Modification records:
__________________________________________________

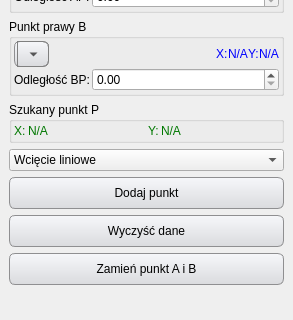
Before: the Qt Designer form Ui_GPSTracker.ui in gis-support/gps-tracker, drawn with Qt 5; both pictures show x 0 to 293 and y 116 to 436 of the 293 by 595 pixel window.
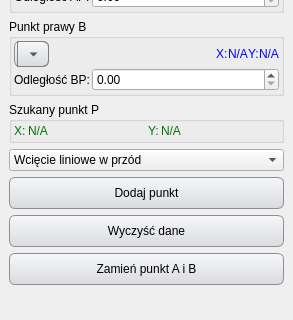
After: the same form once the commit is applied.

Commit message: [GT-2] Poprawki nazw w UI

```diff
--- a/Ui_GPSTracker.ui
+++ b/Ui_GPSTracker.ui
@@ -939,7 +939,7 @@
               </property>
               <item>
                <property name="text">
-                <string>Wcięcie liniowe</string>
+                <string>Wcięcie liniowe w przód</string>
                </property>
               </item>
               <item>
```
Left out of the diff: 4 changed lines with no effect on the pictures. The commit also changes 1 other file.
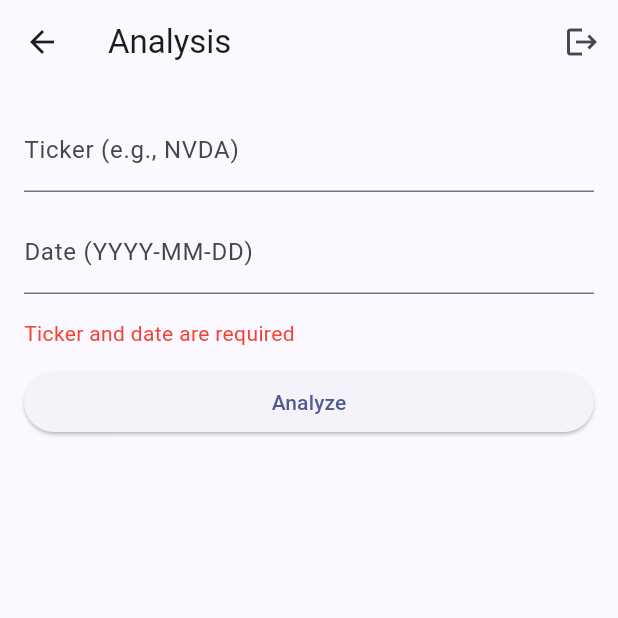
After one commit to amritrajpaul/LetAgents_DYOR, a Flutter app: the AnalysisScreen screen opened by its route, after a tap on "Analyze", on a phone screen of 412 x 824 dp, the top half of it. The commit adds this screen. Run offline on Flutter 3.47's test engine with Material 3 defaults, Android fonts, the phone set to English and light mode, and no system bars; our stand-ins replace shared_preferences; accounts and stored records are empty.

Commit message:
Add AnalysisScreen and hook up routing

```diff
--- /dev/null
+++ b/mobile/lib/analysis_screen.dart
@@ -0,0 +1,159 @@
+import 'dart:convert';
+
+import 'package:flutter/material.dart';
+import 'package:http/http.dart' as http;
+
+import 'login_screen.dart';
+import 'services/auth_service.dart';
+
+const String backendUrl = 'http://localhost:8000';
+
+class AnalysisScreen extends StatefulWidget {
+  const AnalysisScreen({super.key});
+
+  @override
+  State<AnalysisScreen> createState() => _AnalysisScreenState();
+}
+
+class _AnalysisScreenState extends State<AnalysisScreen> {
+  final _tickerController = TextEditingController();
+  final _dateController = TextEditingController();
+
+  bool _loading = false;
+  String? _error;
+  String? _decision;
+  String? _report;
+
+  Future<void> _pickDate() async {
+    final now = DateTime.now();
+    final picked = await showDatePicker(
+      context: context,
+      initialDate: now,
+      firstDate: DateTime(now.year - 5),
+      lastDate: now,
+    );
+    if (picked != null) {
+      _dateController.text = picked.toIso8601String().split('T').first;
+    }
+  }
+
+  Future<void> _analyze() async {
+    final ticker = _tickerController.text.trim();
+    final date = _dateController.text.trim();
+
+    if (ticker.isEmpty || date.isEmpty) {
+      setState(() {
+        _error = 'Ticker and date are required';
+      });
+      return;
+    }
+
+    setState(() {
+      _loading = true;
+      _error = null;
+      _decision = null;
+      _report = null;
+    });
+
+    try {
+      final response = await http.post(
+        Uri.parse('$backendUrl/analyze'),
+        headers: {
+          'Content-Type': 'application/json',
+          'Authorization': 'Bearer ${AuthService.token}',
+        },
+        body: jsonEncode({'ticker': ticker, 'date': date}),
+      );
+
+      if (response.statusCode == 200) {
+        final data = jsonDecode(response.body) as Map<String, dynamic>;
+        setState(() {
+          _decision = data['decision']?.toString();
+          _report = data['report']?.toString();
+        });
+      } else {
+        setState(() {
+          _error = 'Analysis failed: ${response.body}';
+        });
+      }
+    } catch (e) {
+      setState(() {
+        _error = 'Error: $e';
+      });
+    } finally {
+      setState(() {
+        _loading = false;
+      });
+    }
+  }
+
+  Future<void> _logout() async {
+    await AuthService.clearToken();
+    if (!mounted) return;
+    Navigator.of(context).pushReplacement(
+      MaterialPageRoute(builder: (_) => const LoginScreen()),
+    );
+  }
+
+  @override
+  Widget build(BuildContext context) {
+    return Scaffold(
+      appBar: AppBar(
+        title: const Text('Analysis'),
+        actions: [
+          IconButton(
+            onPressed: _logout,
+            icon: const Icon(Icons.logout),
+            tooltip: 'Logout',
+          ),
+        ],
+      ),
+      body: Padding(
+        padding: const EdgeInsets.all(16),
+        child: Column(
+          crossAxisAlignment: CrossAxisAlignment.start,
+          children: [
+            TextField(
+              controller: _tickerController,
+              decoration: const InputDecoration(labelText: 'Ticker (e.g., NVDA)'),
+            ),
+            const SizedBox(height: 12),
+            TextField(
+              controller: _dateController,
+              decoration: const InputDecoration(labelText: 'Date (YYYY-MM-DD)'),
+              readOnly: true,
+              onTap: _pickDate,
+            ),
+            const SizedBox(height: 16),
+            if (_error != null) ...[
+              Text(_error!, style: const TextStyle(color: Colors.red)),
+              const SizedBox(height: 12),
+            ],
+            _loading
+                ? const Center(child: CircularProgressIndicator())
+                : SizedBox(
+                    width: double.infinity,
+                    child: ElevatedButton(
+                      onPressed: _analyze,
+                      child: const Text('Analyze'),
+                    ),
+                  ),
+            const SizedBox(height: 16),
+            if (_decision != null) ...[
+              Text(
+                'Decision: $_decision',
+                style: const TextStyle(fontSize: 18, fontWeight: FontWeight.bold),
+              ),
+              const SizedBox(height: 8),
+              Expanded(
+                child: SingleChildScrollView(
+                  child: SelectableText(_report ?? ''),
+                ),
+              ),
+            ],
+          ],
+        ),
+      ),
+    );
+  }
+}
--- a/mobile/lib/login_screen.dart
+++ b/mobile/lib/login_screen.dart
@@ -3,7 +3,7 @@ import 'dart:convert';
 import 'package:flutter/material.dart';
 import 'package:http/http.dart' as http;
 
-import 'home_screen.dart';
+import 'analysis_screen.dart';
 import 'register_screen.dart';
 import 'services/auth_service.dart';
 
@@ -42,7 +42,7 @@ class _LoginScreenState extends State<LoginScreen> {
         await AuthService.saveToken(data['token']);
         if (!mounted) return;
         Navigator.of(context).pushReplacement(
-          MaterialPageRoute(builder: (_) => const HomeScreen()),
+          MaterialPageRoute(builder: (_) => const AnalysisScreen()),
         );
       } else {
         setState(() {
--- a/mobile/lib/main.dart
+++ b/mobile/lib/main.dart
@@ -1,6 +1,6 @@
 import 'package:flutter/material.dart';
 
-import 'home_screen.dart';
+import 'analysis_screen.dart';
 import 'login_screen.dart';
 import 'register_screen.dart';
 import 'services/auth_service.dart';
@@ -22,11 +22,11 @@ class LetAgentsDYORApp extends StatelessWidget {
         colorScheme: ColorScheme.fromSeed(seedColor: Colors.indigo),
         useMaterial3: true,
       ),
-      home: AuthService.token == null ? const LoginScreen() : const HomeScreen(),
+      home: AuthService.token == null ? const LoginScreen() : const AnalysisScreen(),
       routes: {
         '/login': (_) => const LoginScreen(),
         '/register': (_) => const RegisterScreen(),
-        '/home': (_) => const HomeScreen(),
+        '/analysis': (_) => const AnalysisScreen(),
       },
     );
   }
```
Also changed, not shown: mobile/lib/home_screen.dart (deleted, +0 -12 lines).
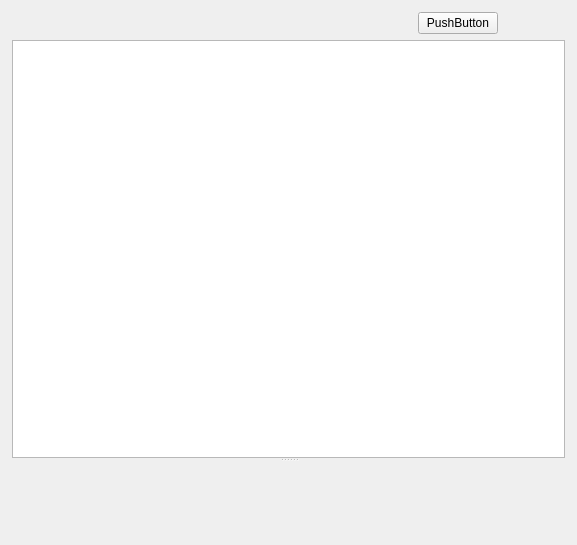
First picture: the form in sVanilla/src/ClientUi/VideoList/VideoWidget.ui, repository WangPengZhan/sVanilla, before the edit.
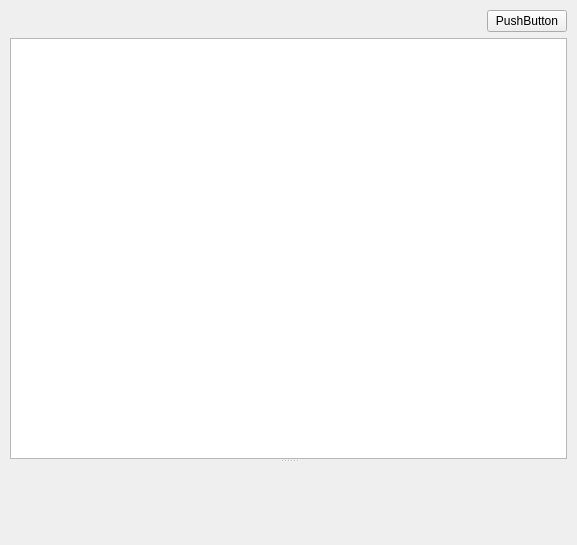
Second picture: the form after the edit. Custom widgets are drawn as their Qt base class.

Diff of the .ui file:
```diff
--- a/sVanilla/src/ClientUi/VideoList/VideoWidget.ui
+++ b/sVanilla/src/ClientUi/VideoList/VideoWidget.ui
@@ -12,16 +12,16 @@
   </property>
   <layout class="QVBoxLayout" name="verticalLayout">
    <property name="leftMargin">
-    <number>12</number>
+    <number>10</number>
    </property>
    <property name="topMargin">
-    <number>12</number>
+    <number>10</number>
    </property>
    <property name="rightMargin">
-    <number>12</number>
+    <number>10</number>
    </property>
    <property name="bottomMargin">
-    <number>12</number>
+    <number>10</number>
    </property>
    <item>
     <widget class="QWidget" name="SwitchBtnWidget" native="true">
@@ -33,13 +33,13 @@
      </property>
      <layout class="QHBoxLayout" name="horizontalLayout_2">
       <property name="leftMargin">
-       <number>0</number>
+       <number>10</number>
       </property>
       <property name="topMargin">
        <number>0</number>
       </property>
       <property name="rightMargin">
-       <number>5</number>
+       <number>0</number>
       </property>
       <property name="bottomMargin">
        <number>0</number>
@@ -67,25 +67,6 @@
         </property>
        </widget>
       </item>
-      <item>
-       <spacer name="horizontalSpacer">
-        <property name="orientation">
-         <enum>Qt::Horizontal</enum>
-        </property>
-        <property name="sizeType">
-         <enum>QSizePolicy::MinimumExpanding</enum>
-        </property>
-        <property name="sizeHint" stdset="0">
-         <size>
-          <width>0</width>
-          <height>0</height>
-         </size>
-        </property>
-       </spacer>
-      </item>
-      <item>
-       <widget class="Vanilla::ToggleButton" name="SwitchBtn" native="true"/>
-      </item>
      </layout>
     </widget>
    </item>
```
Left out of the diff: 3 changed lines with no effect on the pictures.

__________________________________________________

AIM OF THE TASK: Set aside each line above that includes the string "labelText" and report it.

EXERCISE ANSWER:
+              decoration: const InputDecoration(labelText: 'Ticker (e.g., NVDA)'),
+              decoration: const InputDecoration(labelText: 'Date (YYYY-MM-DD)'),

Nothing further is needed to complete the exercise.